Grandparent in Florida only have a legal right to visit with their grandchildren under very, very limited circumstances.
Attorney Tom Olsen: Let's go to Chrissy. We were talking about grandparent rights and that there was a Florida statute that gave grandparents the absolute right to visit with their grandkids that went away for many years. Then just a few years ago, two or three years ago, a new law comes back about when do grandparents absolutely have a right to visit with their grandkids. Chrissy, you're on.
Chrissy: Thank you, Tom. You were absolutely correct. You were on the right track but to give some more specifics to the listeners that the new statute, as you pointed out, just in the last few years, first of all, a grandparent would need to petition the court, and these are the circumstances that a court would at least even hear that petition to have visitation.
If it's a minor child whose parents are deceased, missing or in a persistent vegetative state or one parent is deceased, missing and the other one is in a persistent vegetative state and who-- also the other option is if they are incarcerated.

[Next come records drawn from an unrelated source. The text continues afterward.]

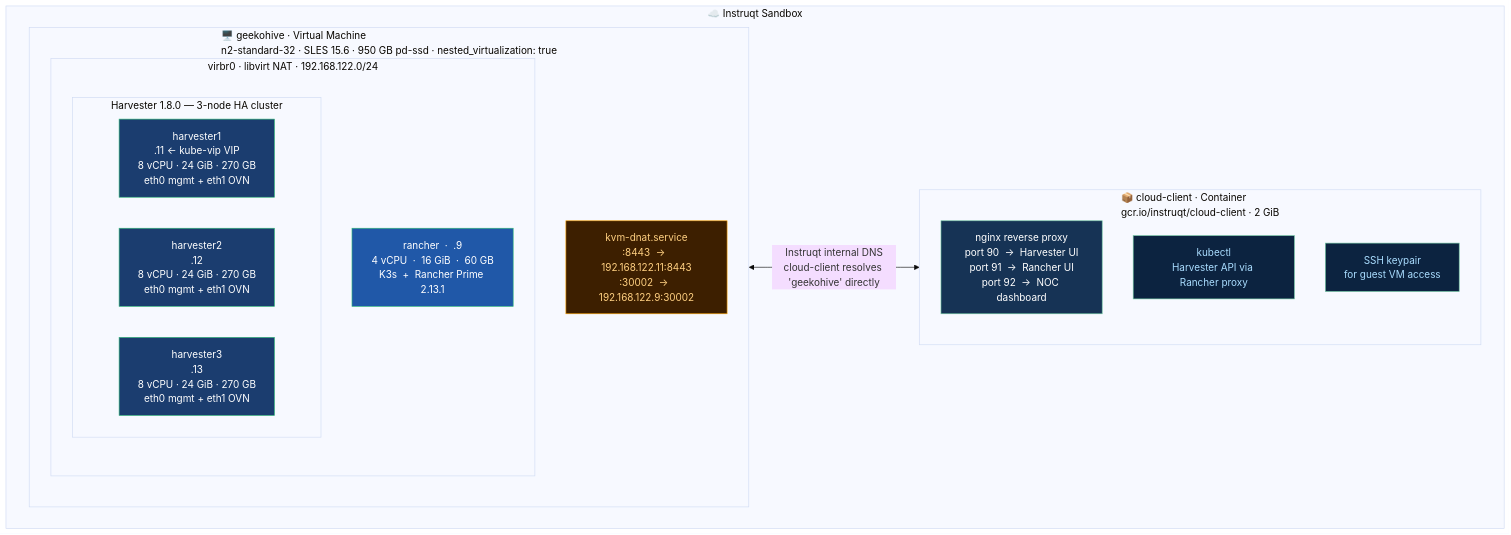
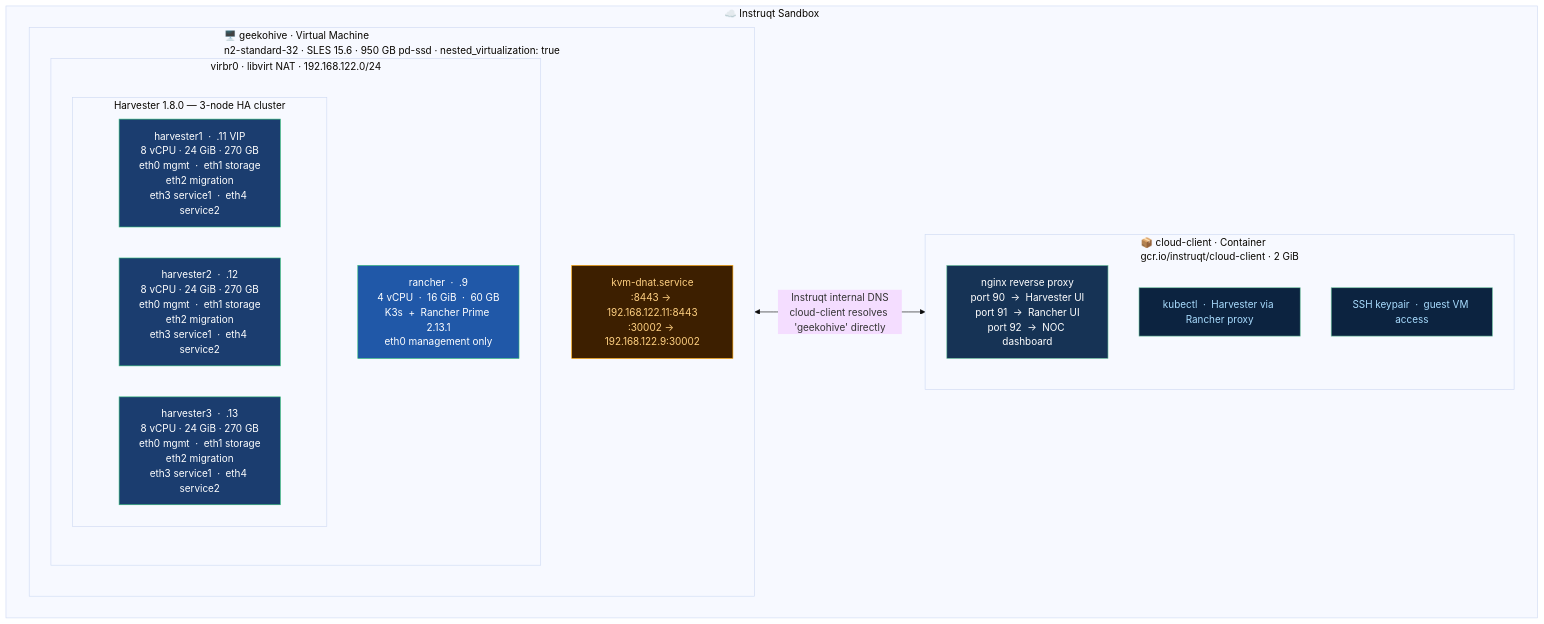
The diagram in assets/diagrams/sandbox-layout.mmd (SUSE-Technical-Marketing/suse-virt-rodeo), drawn with Mermaid (base theme) before and after one commit. The commit also changed 12 other files, not shown here.

```diff
--- a/assets/diagrams/sandbox-layout.mmd
+++ b/assets/diagrams/sandbox-layout.mmd
@@ -1,44 +1,41 @@
 graph TB
     subgraph SANDBOX["☁️  Instruqt Sandbox"]
         direction LR
 
         subgraph GH["🖥️  geekohive  ·  Virtual Machine\nn2-standard-32  ·  SLES 15.6  ·  950 GB pd-ssd  ·  nested_virtualization: true"]
             direction TB
-
-            DNAT["kvm-dnat.service\n:8443  →  192.168.122.11:8443\n:30002  →  192.168.122.9:30002"]
+            DNAT["kvm-dnat.service\n:8443 → 192.168.122.11:8443\n:30002 → 192.168.122.9:30002"]
 
             subgraph VIRBR["virbr0  ·  libvirt NAT  ·  192.168.122.0/24"]
                 direction TB
-
                 subgraph HVC["Harvester 1.8.0  —  3-node HA cluster"]
                     direction LR
-                    H1["harvester1\n.11  ←  kube-vip VIP\n8 vCPU · 24 GiB · 270 GB\neth0 mgmt + eth1 OVN"]
-                    H2["harvester2\n.12\n8 vCPU · 24 GiB · 270 GB\neth0 mgmt + eth1 OVN"]
-                    H3["harvester3\n.13\n8 vCPU · 24 GiB · 270 GB\neth0 mgmt + eth1 OVN"]
+                    H1["harvester1  ·  .11 VIP\n8 vCPU · 24 GiB · 270 GB\neth0 mgmt  ·  eth1 storage\neth2 migration\neth3 service1  ·  eth4 service2"]
+                    H2["harvester2  ·  .12\n8 vCPU · 24 GiB · 270 GB\neth0 mgmt  ·  eth1 storage\neth2 migration\neth3 service1  ·  eth4 service2"]
+                    H3["harvester3  ·  .13\n8 vCPU · 24 GiB · 270 GB\neth0 mgmt  ·  eth1 storage\neth2 migration\neth3 service1  ·  eth4 service2"]
                 end
-
-                RN["rancher  ·  .9\n4 vCPU  ·  16 GiB  ·  60 GB\nK3s  +  Rancher Prime 2.13.1"]
+                RN["rancher  ·  .9\n4 vCPU  ·  16 GiB  ·  60 GB\nK3s  +  Rancher Prime 2.13.1\neth0 management only"]
             end
         end
 
         subgraph CC["📦  cloud-client  ·  Container\ngcr.io/instruqt/cloud-client  ·  2 GiB"]
             direction TB
             NGX["nginx reverse proxy\nport 90  →  Harvester UI\nport 91  →  Rancher UI\nport 92  →  NOC dashboard"]
-            KCT["kubectl\nHarvester API via Rancher proxy"]
-            SSH_KEY["SSH keypair\nfor guest VM access"]
+            KCT["kubectl  ·  Harvester via Rancher proxy"]
+            SSH_KEY["SSH keypair  ·  guest VM access"]
         end
     end
 
     GH <-->|"Instruqt internal DNS\ncloud-client resolves 'geekohive' directly"| CC
 
     classDef harvester fill:#1B3D6F,stroke:#30BA78,color:#fff
     classDef rancher   fill:#2058A8,stroke:#30BA78,color:#fff
     classDef nginx     fill:#163355,stroke:#6EC6A0,color:#fff
     classDef dnat      fill:#3D1F00,stroke:#FFA500,color:#FFD080
     classDef util      fill:#0C2340,stroke:#6EC6A0,color:#adf
 
     class H1,H2,H3 harvester
     class RN rancher
     class NGX nginx
     class DNAT dnat
     class KCT,SSH_KEY util
```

Those are the situations that you can petition the court and they are incarcerated under a felony, then the court will have a hearing about this and at that point, then the court will determine if it is in the best interest of those grandkids to be able to have visitation with the grandparents because any one of those circumstances are in place.
Attorney Tom Olsen: Those are limited circumstances.
Attorney Tom Olsen: What we're talking about is both natural parents, mom and dad, both of them must be dead, vegetative state, or in jail for a felony.
Attorney Tom Olsen: In the grand scheme of things, it's going to be like 1%.